The yellow-haired girl eschews todays, yesterdays, and last weeks. She prefers this days and the other days. And when she speaks of that difficult-to-wait-for future, she speaks of the next days. Some days, of course, get their proper due: Her birthday, for instance, and Christmas. But even more than birthdays and Christmases, she speaks of the Lake Days. These are halcyon days: Summer evenings at the lake. Riotous family days.
In winter, she hides her bathing suits under her clothes as she dresses, and she comes out of her room and asks when the Lake Days will come. Their absence weighs on her.
She doesn't feel the rocky beach beneath her quick, sturdy feet that so torment me. She doesn't see the cloudy water that makes me wonder about the safety of swimming in this dammed-up river. She doesn't feel the unrelenting heat and the restlessness her father feels to leave for a more air-conditioned country. She only wants it to be the days when she only wants it to be now, this day.

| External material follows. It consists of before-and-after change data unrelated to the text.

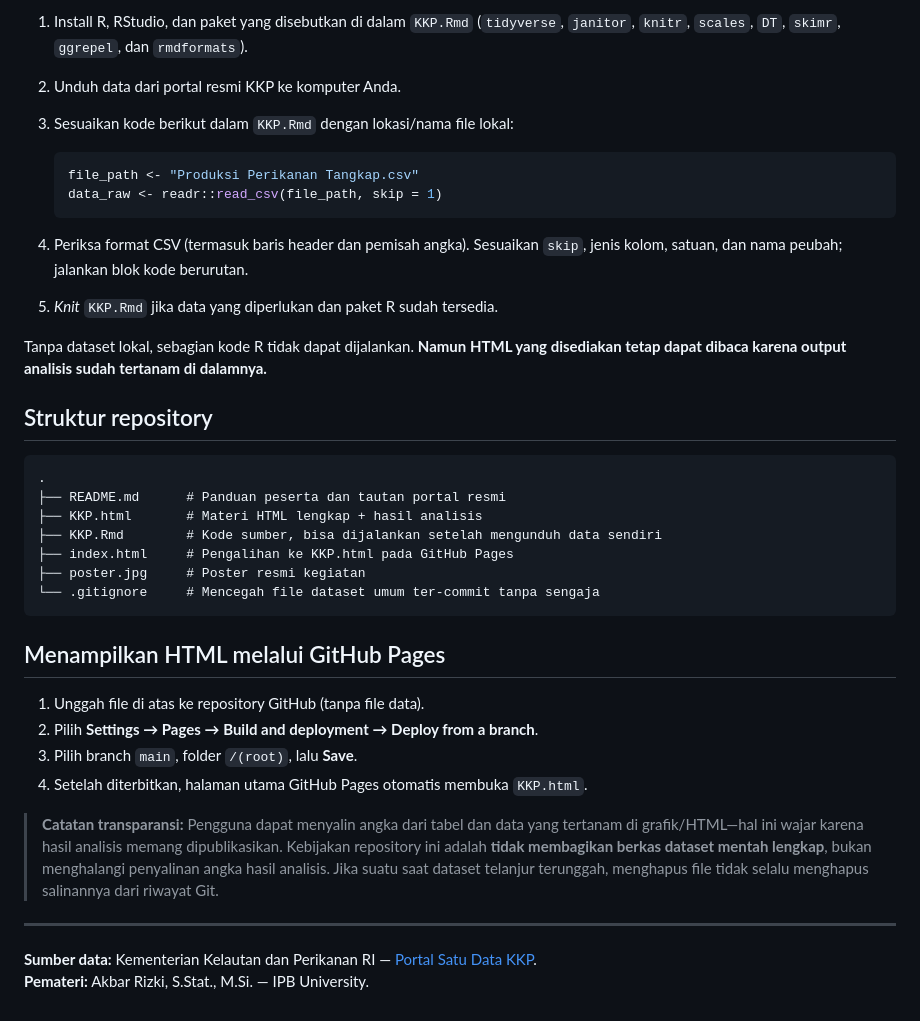
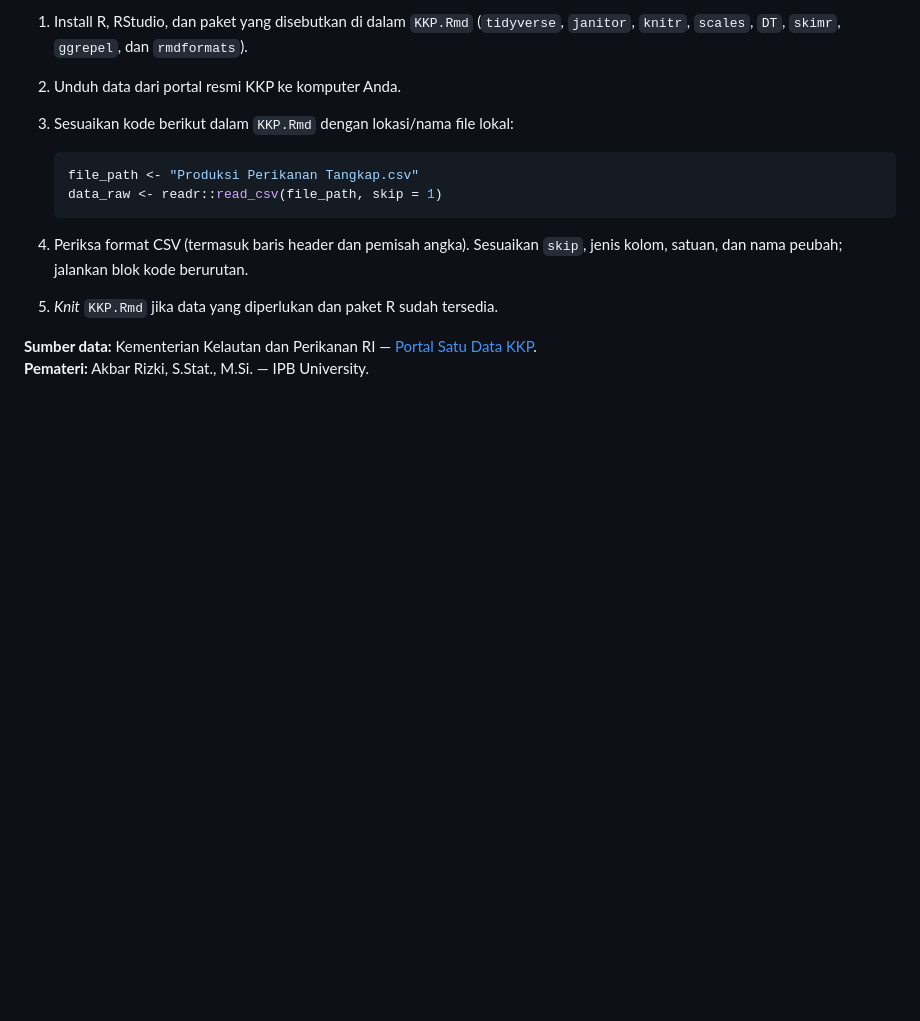
Before and after one commit to 4riz/KKP, a Markdown page: README.md, the part around one of its changes. GitHub-like rendering; blank space fills up the shorter version.

````diff
--- a/README.md
+++ b/README.md
@@ -47,30 +47,6 @@ Tabel, grafik, angka ringkasan, dan interpretasi **tetap dapat dibaca langsung p
 4. Periksa format CSV (termasuk baris header dan pemisah angka). Sesuaikan `skip`, jenis kolom, satuan, dan nama peubah; jalankan blok kode berurutan.
 5. *Knit* `KKP.Rmd` jika data yang diperlukan dan paket R sudah tersedia.
 
-Tanpa dataset lokal, sebagian kode R tidak dapat dijalankan. **Namun HTML yang disediakan tetap dapat dibaca karena output analisis sudah tertanam di dalamnya.**
-
-## Struktur repository
-
-```text
-.
-├── README.md      # Panduan peserta dan tautan portal resmi
-├── KKP.html       # Materi HTML lengkap + hasil analisis
-├── KKP.Rmd        # Kode sumber, bisa dijalankan setelah mengunduh data sendiri
-├── index.html     # Pengalihan ke KKP.html pada GitHub Pages
-├── poster.jpg     # Poster resmi kegiatan
-└── .gitignore     # Mencegah file dataset umum ter-commit tanpa sengaja
-```
-
-## Menampilkan HTML melalui GitHub Pages
-
-1. Unggah file di atas ke repository GitHub (tanpa file data).
-2. Pilih **Settings → Pages → Build and deployment → Deploy from a branch**.
-3. Pilih branch `main`, folder `/(root)`, lalu **Save**.
-4. Setelah diterbitkan, halaman utama GitHub Pages otomatis membuka `KKP.html`.
-
-> **Catatan transparansi:** Pengguna dapat menyalin angka dari tabel dan data yang tertanam di grafik/HTML—hal ini wajar karena hasil analisis memang dipublikasikan. Kebijakan repository ini adalah **tidak membagikan berkas dataset mentah lengkap**, bukan menghalangi penyalinan angka hasil analisis. Jika suatu saat dataset telanjur terunggah, menghapus file tidak selalu menghapus salinannya dari riwayat Git.
-
----
 
 **Sumber data:** Kementerian Kelautan dan Perikanan RI — [Portal Satu Data KKP](https://portaldata.kkp.go.id/).
 **Pemateri:** Akbar Rizki, S.Stat., M.Si. — IPB University.
````
Also changed, not shown: other parts of README.md (+1 -1 lines).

Oh for the Lake Days, when one casts off the too-fittedness of modernity and clothes oneself with water, buoyed up and released. There is new life in that brown river, swept down this day.